We feel that these events underscore the validity of our argument: that museums as cultural heritage institutions in general and repositories of classical archaeological collections in particular should demonstrate their relevance within our diverse modern society.
This article’s featured image shows how members of the Italian mercantile elite represented their appearance, with shades of skin tones reflecting both their ethnicity and gender (also note that the woman is placed in front of the man, and that she holds a stylus and wax tablet to demonstrate she is literate). Wall painting from the House of Terentius Neo (VII, 2, 6), Pompeii (ca. AD 55-79; National Archaeological Museum of Naples inv. no. 9058).
Suggestions for further reading:
- Sarah E. Bond, “Whitewashing ancient statues: whiteness, racism and color in the ancient world”, Forbes (April 27, 2017).

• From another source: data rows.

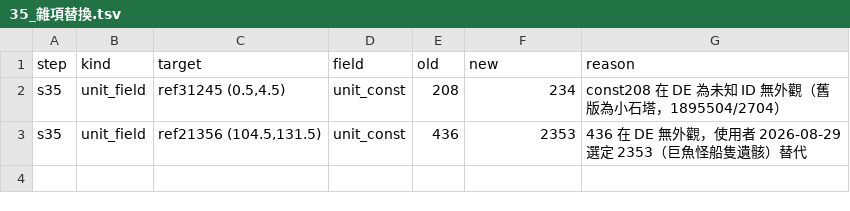
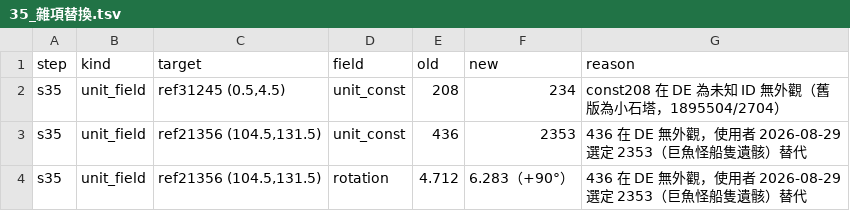
Before and after one commit to webrsb/Heroes-of-Gu-Long-AOE2-DE, a TSV file: src/合併/logs/35_雜項替換.tsv, drawn as a sheet; the diff names each change by its address in the sheet, - before the commit and + after, or states it on an @@ line.

```diff
--- a/src/合併/logs/35_雜項替換.tsv
+++ b/src/合併/logs/35_雜項替換.tsv
+row 4: s35 | unit_field | ref21356 (104.5,131.5) | rotation | 4.712 | 6.283（+90°） | 436 在 DE 無外觀，使用者 2026-08-29 選定 2353（巨魚怪船隻遺骸）替代
```
Also changed, not shown: 4 other files.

- Colleen Flaherty, “Threats for what she didn’t say”, Inside Higher Ed (June 19, 2017).
- Laurien de Gelder and Vladimir Stissi, “Grieken en grootmachten: antieke culturen van 1000 tot 335 voor Christus,” Allard Pierson Mededelingen 114/115 (2017), pp. 5-9.
- Wim M. H. Hupperetz et al. (eds.), Keys to Rome (2014).
- Elizabeth Marlowe, “The Met’s antiquated views of antiquities need updating”, Art Newspaper 308 (15 Jan. 2019).
- Branko F. van Oppen de Ruiter, “De hellenistische wereld – van Alexander tot Cleopatra,” Allard Pierson Mededelingen 114/115 (2017), pp. 14-18.
- David N. Perkins, The Intelligent Eye: Learning to Think by Looking at Art (1994).
- Ron Ritchhart and David N. Perkins, “Making thinking visible,” Educational Leadership 65:5 (Feb. 2008), pp. 57-61.
Think we needed to include something else in this list? Let us know.